Activity | Please retype the data in full and exactly; the pictures are not part of the copy.

++++ Records for this exercise

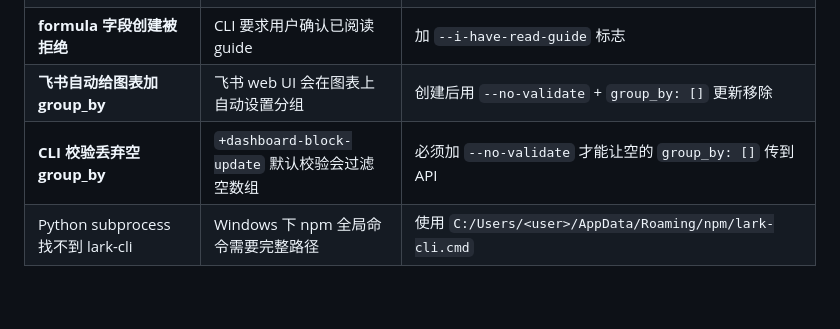
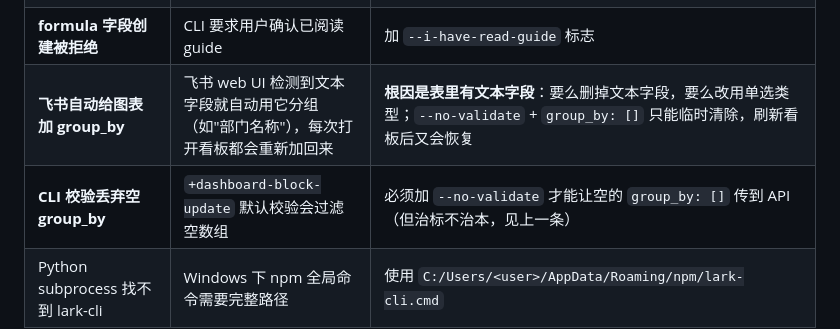
Before and after one commit to Evan-miwillbe/lark-survey-scoreboard, a Markdown page: SKILL.md, the part around the change. Rendered like a GitHub page; blank space fills up the shorter version.

```diff
--- a/SKILL.md
+++ b/SKILL.md
@@ -424,8 +424,8 @@ scoreboard/
 | **`+field-list` 只返回前 100 条** | 默认分页 limit=100 | 加 `--limit 200`（表有 100+ 字段时必须） |
 | **form-questions-create EOF/TLS 超时** | 飞书 API 不稳定 | 加重试逻辑（5 次，间隔 2-3 秒）；执行完后用 `+field-list` 验证实际创建数 |
 | **formula 字段创建被拒绝** | CLI 要求用户确认已阅读 guide | 加 `--i-have-read-guide` 标志 |
-| **飞书自动给图表加 group_by** | 飞书 web UI 会在图表上自动设置分组 | 创建后用 `--no-validate` + `group_by: []` 更新移除 |
-| **CLI 校验丢弃空 group_by** | `+dashboard-block-update` 默认校验会过滤空数组 | 必须加 `--no-validate` 才能让空的 `group_by: []` 传到 API |
+| **飞书自动给图表加 group_by** | 飞书 web UI 检测到文本字段就自动用它分组（如"部门名称"），每次打开看板都会重新加回来 | **根因是表里有文本字段**：要么删掉文本字段，要么改用单选类型；`--no-validate` + `group_by: []` 只能临时清除，刷新看板后又会恢复 |
+| **CLI 校验丢弃空 group_by** | `+dashboard-block-update` 默认校验会过滤空数组 | 必须加 `--no-validate` 才能让空的 `group_by: []` 传到 API（但治标不治本，见上一条） |
 | Python subprocess 找不到 lark-cli | Windows 下 npm 全局命令需要完整路径 | 使用 `C:/Users/<user>/AppData/Roaming/npm/lark-cli.cmd` |
 
 ### 进阶版踩坑（实际经历，按严重度排序）
```
Also changed, not shown: references/workflow-basic.md (+12 -3 lines).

++++++++

Your solution |
Before and after one commit to Evan-miwillbe/lark-survey-scoreboard, a Markdown page: SKILL.md, the part around the change. Rendered like a GitHub page; blank space fills up the shorter version.

```diff
--- a/SKILL.md
+++ b/SKILL.md
@@ -424,8 +424,8 @@ scoreboard/
 | **`+field-list` 只返回前 100 条** | 默认分页 limit=100 | 加 `--limit 200`（表有 100+ 字段时必须） |
 | **form-questions-create EOF/TLS 超时** | 飞书 API 不稳定 | 加重试逻辑（5 次，间隔 2-3 秒）；执行完后用 `+field-list` 验证实际创建数 |
 | **formula 字段创建被拒绝** | CLI 要求用户确认已阅读 guide | 加 `--i-have-read-guide` 标志 |
-| **飞书自动给图表加 group_by** | 飞书 web UI 会在图表上自动设置分组 | 创建后用 `--no-validate` + `group_by: []` 更新移除 |
-| **CLI 校验丢弃空 group_by** | `+dashboard-block-update` 默认校验会过滤空数组 | 必须加 `--no-validate` 才能让空的 `group_by: []` 传到 API |
+| **飞书自动给图表加 group_by** | 飞书 web UI 检测到文本字段就自动用它分组（如"部门名称"），每次打开看板都会重新加回来 | **根因是表里有文本字段**：要么删掉文本字段，要么改用单选类型；`--no-validate` + `group_by: []` 只能临时清除，刷新看板后又会恢复 |
+| **CLI 校验丢弃空 group_by** | `+dashboard-block-update` 默认校验会过滤空数组 | 必须加 `--no-validate` 才能让空的 `group_by: []` 传到 API（但治标不治本，见上一条） |
 | Python subprocess 找不到 lark-cli | Windows 下 npm 全局命令需要完整路径 | 使用 `C:/Users/<user>/AppData/Roaming/npm/lark-cli.cmd` |
 
 ### 进阶版踩坑（实际经历，按严重度排序）
```
Also changed, not shown: references/workflow-basic.md (+12 -3 lines).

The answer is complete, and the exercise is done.